• _EXERCISE PROMPT_:
Those lines of the records that contain "Update" are to be located and copied.

• _MATERIAL PROVIDED_:

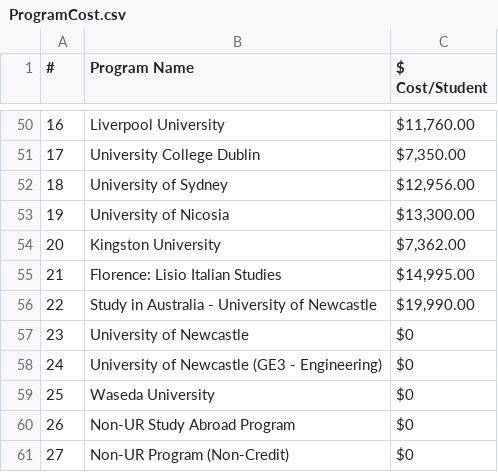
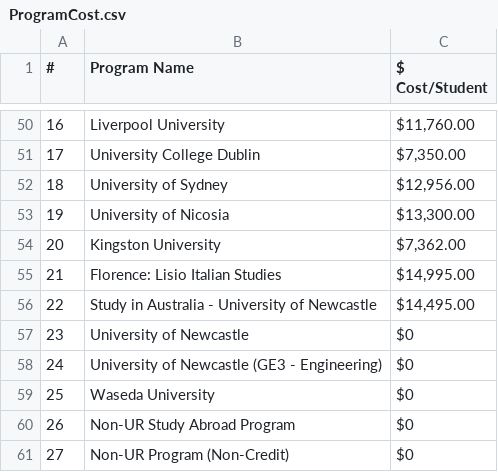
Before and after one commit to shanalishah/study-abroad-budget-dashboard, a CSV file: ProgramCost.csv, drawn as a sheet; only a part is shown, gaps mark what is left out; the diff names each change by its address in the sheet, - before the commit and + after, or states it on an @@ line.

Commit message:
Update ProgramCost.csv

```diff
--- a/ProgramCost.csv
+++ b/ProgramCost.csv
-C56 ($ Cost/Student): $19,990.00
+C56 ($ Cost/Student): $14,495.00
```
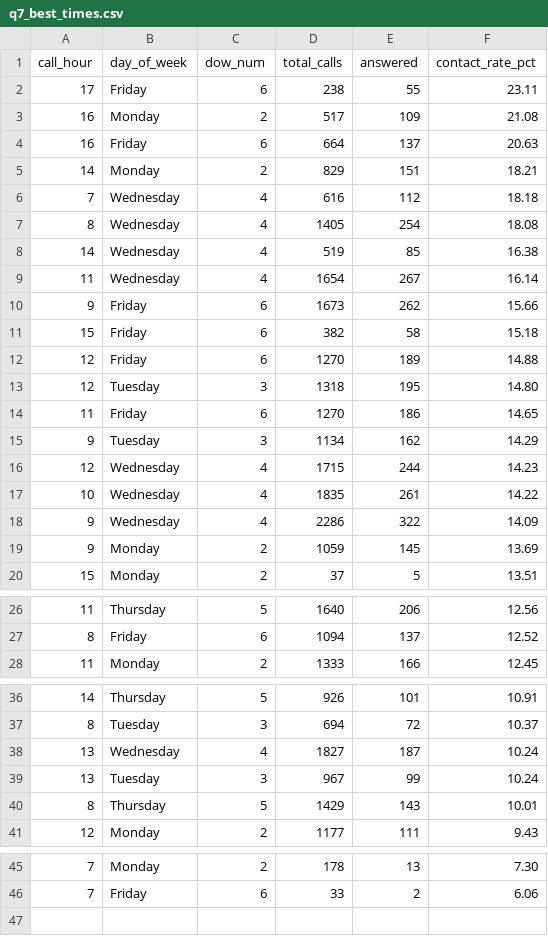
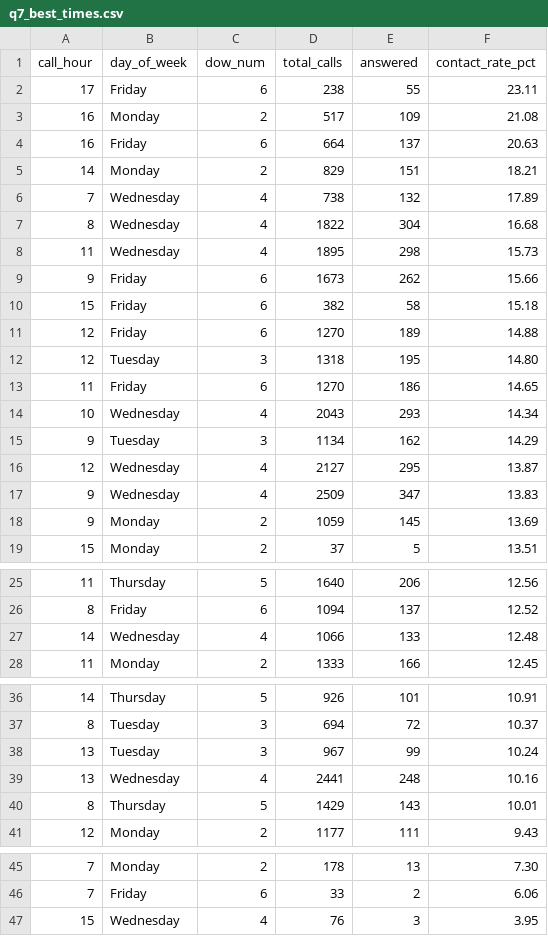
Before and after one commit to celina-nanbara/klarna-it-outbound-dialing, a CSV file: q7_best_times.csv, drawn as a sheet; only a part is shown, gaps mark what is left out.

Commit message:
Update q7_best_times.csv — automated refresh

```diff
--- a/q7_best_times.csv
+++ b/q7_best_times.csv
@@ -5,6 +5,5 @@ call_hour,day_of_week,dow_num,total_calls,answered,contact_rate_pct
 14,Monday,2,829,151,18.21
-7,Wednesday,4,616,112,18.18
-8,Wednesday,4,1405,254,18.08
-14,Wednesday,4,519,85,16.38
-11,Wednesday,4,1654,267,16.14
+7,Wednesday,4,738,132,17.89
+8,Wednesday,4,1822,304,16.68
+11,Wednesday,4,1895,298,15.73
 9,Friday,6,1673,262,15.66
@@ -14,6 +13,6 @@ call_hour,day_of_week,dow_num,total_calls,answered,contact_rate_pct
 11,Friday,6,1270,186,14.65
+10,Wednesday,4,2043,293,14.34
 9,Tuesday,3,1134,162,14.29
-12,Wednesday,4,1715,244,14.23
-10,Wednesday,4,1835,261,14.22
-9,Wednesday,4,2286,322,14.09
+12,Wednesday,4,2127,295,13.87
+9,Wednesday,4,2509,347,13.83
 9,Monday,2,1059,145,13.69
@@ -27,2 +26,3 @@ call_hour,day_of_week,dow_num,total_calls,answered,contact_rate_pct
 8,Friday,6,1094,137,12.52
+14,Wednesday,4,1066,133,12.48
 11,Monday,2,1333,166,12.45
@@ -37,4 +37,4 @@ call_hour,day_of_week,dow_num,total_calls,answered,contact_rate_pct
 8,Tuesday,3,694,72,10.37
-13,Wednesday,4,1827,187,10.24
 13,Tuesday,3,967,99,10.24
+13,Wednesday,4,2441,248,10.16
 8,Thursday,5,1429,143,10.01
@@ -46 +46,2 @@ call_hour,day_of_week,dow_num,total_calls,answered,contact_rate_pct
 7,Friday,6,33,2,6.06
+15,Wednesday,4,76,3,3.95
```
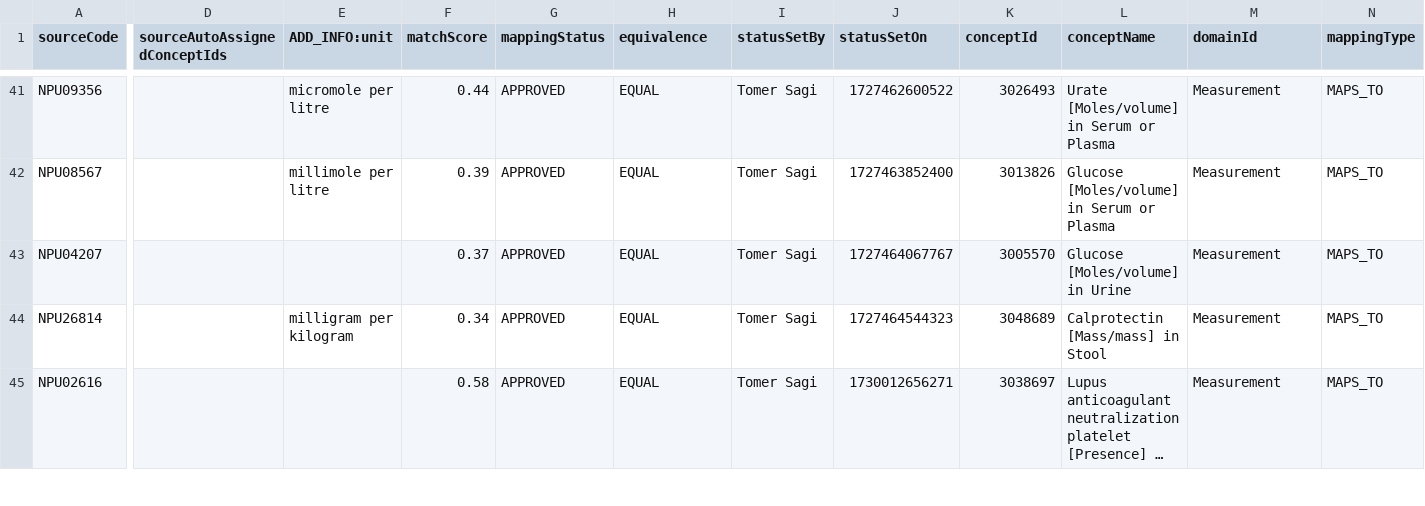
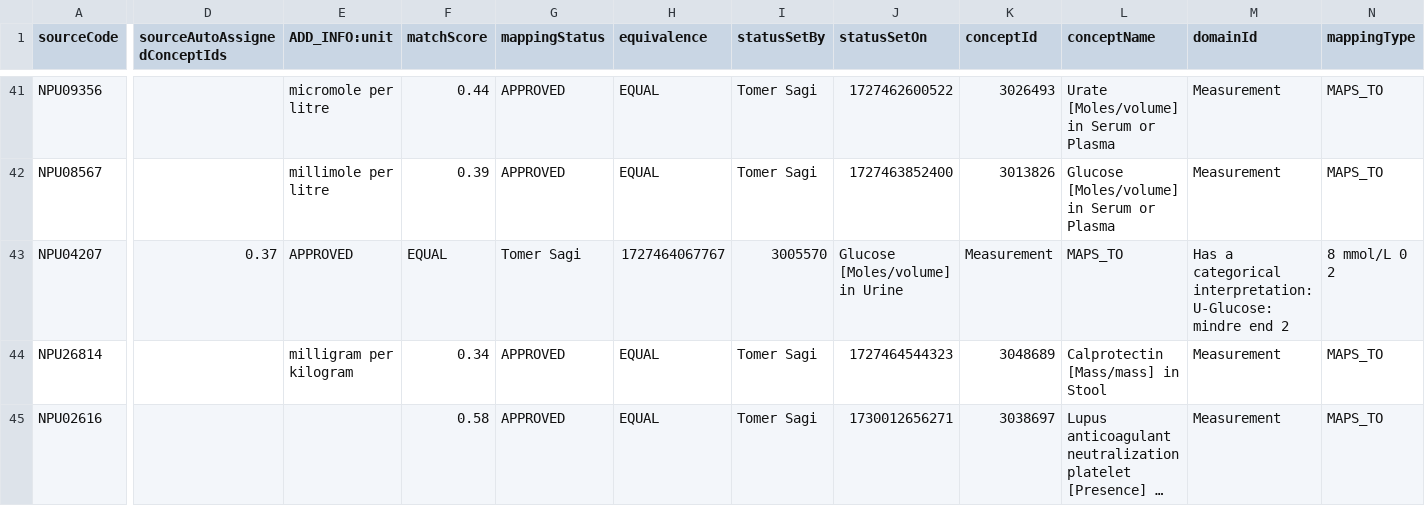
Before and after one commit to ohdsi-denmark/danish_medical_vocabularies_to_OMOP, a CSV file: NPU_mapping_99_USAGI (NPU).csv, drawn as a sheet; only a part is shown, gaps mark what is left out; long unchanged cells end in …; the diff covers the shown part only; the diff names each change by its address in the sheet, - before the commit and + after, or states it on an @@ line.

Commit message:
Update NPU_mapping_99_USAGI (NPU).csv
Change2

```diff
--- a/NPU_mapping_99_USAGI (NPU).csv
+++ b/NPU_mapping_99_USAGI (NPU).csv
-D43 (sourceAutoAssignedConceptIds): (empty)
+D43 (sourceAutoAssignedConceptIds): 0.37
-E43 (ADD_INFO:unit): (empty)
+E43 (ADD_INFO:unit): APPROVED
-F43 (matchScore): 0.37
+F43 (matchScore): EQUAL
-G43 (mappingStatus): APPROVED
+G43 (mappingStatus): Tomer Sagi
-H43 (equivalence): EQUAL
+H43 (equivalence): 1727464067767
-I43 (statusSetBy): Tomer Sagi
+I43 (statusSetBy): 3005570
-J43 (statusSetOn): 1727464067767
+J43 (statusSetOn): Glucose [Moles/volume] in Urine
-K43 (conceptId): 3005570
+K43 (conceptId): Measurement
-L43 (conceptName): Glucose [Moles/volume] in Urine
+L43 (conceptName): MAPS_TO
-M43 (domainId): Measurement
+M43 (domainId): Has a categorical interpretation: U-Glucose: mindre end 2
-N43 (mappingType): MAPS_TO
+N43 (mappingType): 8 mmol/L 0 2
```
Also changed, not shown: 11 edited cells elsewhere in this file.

• _EXERCISE RESPONSE_:
Update ProgramCost.csv
Update q7_best_times.csv — automated refresh
Update NPU_mapping_99_USAGI (NPU).csv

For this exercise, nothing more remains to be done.